Advent uniquely models this in the Christian calendar, as we remember similar cries for the first coming of Christ, and join their refrain for the second coming.
7. Advent fortifies confidence in the promises of God.
Finally, the best application of all of a season of heightened, purposeful remembrance and expectation directs us toward the glorious Second Advent of King Jesus.
As we reflect on God’s faithfulness to his promises past, we are reassured in the promises we yet await. Jesus said he is coming soon (Revelation 22:12), and though our concept of soon may seem to have a different calibration than our Lord’s, the Holy Spirit strengthens our faith by tracing the exactitude of God’s faithfulness to the saints long ago. Confidence in the second coming of Christ inspires missions (Matthew 24:14), enables Christian fellowship and mutual encouragement (Hebrews 10:25), and equips us for joyful suffering (Hebrews 10:34).
So if you are like me, and did not grow up with the tradition of Advent in your family or church, consider the benefits to your Christian walk this season by joining many in the Christian faith who have found great benefit in purposefully preparing during Advent for the great celebration of Christmas. Let us join the voices of generations of saints past and present in the refrain, O come, O come, Emmanuel.
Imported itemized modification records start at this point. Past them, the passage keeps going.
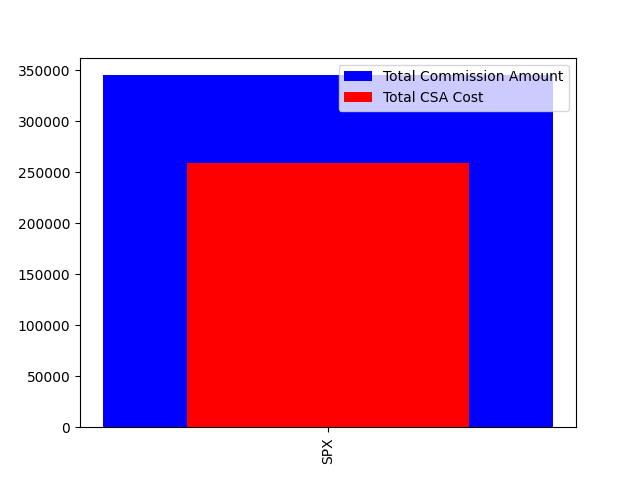
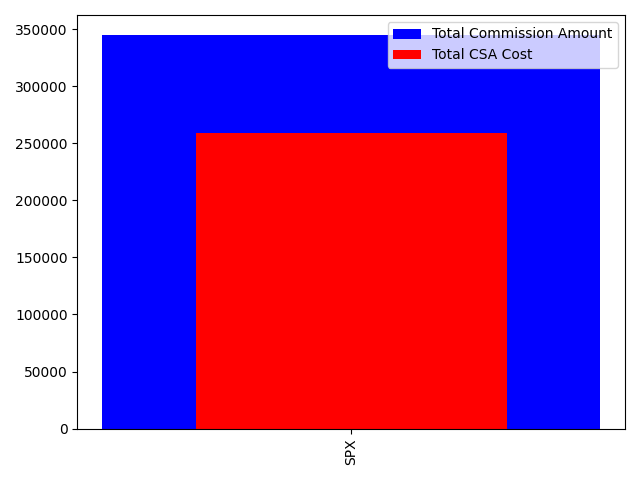
updated readme

diff --git a/helper.py b/helper.py
@@ -34,6 +34,7 @@ class CsaSummary:
         plt.bar(df.index, df['total_csa_cost'], width = .5,  color = 'r', label = 'Total CSA Cost')
         plt.xticks(rotation=90)
         plt.legend()
+        plt.tight_layout()
         plt.savefig(f'./img/{self.aggregate_column}_csa_summary')
         plt.show()
 

diff --git a/README.md b/README.md
@@ -23,6 +23,8 @@
 
 ![Summary by Account w/o account_26](./img/account_csa_summary_no_26.png)
 
+![Summary by Underlying](./img/Underlying_csa_summary.png)
+
 | Underlying   |   Commission |   total_csa_cost | portion_to_csa   |
 |:-------------|-------------:|-----------------:|:-----------------|
 | SPX          |       345012 |           258759 | 75.0%            |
Readings for Advent
Ryan Shelton is co-author of Promised Beforehand: Readings for Advent. Also available are these Advent readings from John Piper:**[Good News of Great Joy: Daily Readings for Advent](http://www.desiringgod.org/books/good-news-of-great-joy)** Advent is for adoring Jesus. These 25 short daily devotional readings from John Piper begin December 1 and go through Christmas Day. This book of Advent meditations aims to put Jesus at the center of your holiday season. These readings correspond to the daily readings in Desiring God’s free devotional app, Solid Joys (available in iTunes and Google Play), as well as online.
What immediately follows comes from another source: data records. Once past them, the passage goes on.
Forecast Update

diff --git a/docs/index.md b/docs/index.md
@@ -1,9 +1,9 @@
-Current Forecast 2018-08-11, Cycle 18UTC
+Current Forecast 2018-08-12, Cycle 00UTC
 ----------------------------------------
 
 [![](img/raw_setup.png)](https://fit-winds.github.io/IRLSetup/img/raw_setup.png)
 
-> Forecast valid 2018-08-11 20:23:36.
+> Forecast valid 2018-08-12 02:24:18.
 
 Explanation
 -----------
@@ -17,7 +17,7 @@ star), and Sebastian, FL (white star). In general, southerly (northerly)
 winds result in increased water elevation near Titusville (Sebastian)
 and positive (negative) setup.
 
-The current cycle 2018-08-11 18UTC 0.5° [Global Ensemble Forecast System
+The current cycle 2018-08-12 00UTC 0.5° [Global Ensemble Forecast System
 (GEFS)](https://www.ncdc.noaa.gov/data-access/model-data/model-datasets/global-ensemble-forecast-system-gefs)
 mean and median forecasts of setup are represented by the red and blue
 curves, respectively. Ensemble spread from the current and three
The Christmas season is one of the busiest times of the year. But it is also a season of reflection and preparation for that special day when we mark Immanuel’s coming — the arrival of our eternal God in our own frail humanity. These are 25 more brief devotional readings from John Piper for December 1 to Christmas Day. Our hope is that God would use these meditations to sweeten your adoration of Jesus and help you keep him at the center of your Christmas.
Only two weeks from his crucifixion, Jesus has stopped in Bethlehem. He has returned to visit someone important — the innkeeper who made a place for Mary and Joseph the night he was born. But his greater purpose in coming is to pay a debt. What did it cost to house the Son of God? Through this imaginative poem, John Piper shares a tale of what might have been — the story of an innkeeper whose life was forever altered by the arrival of the Son of God. (Watch the video of John Piper reading The Innkeeper.)
For Christmas gift ideas, see Spread the Word for Christmas.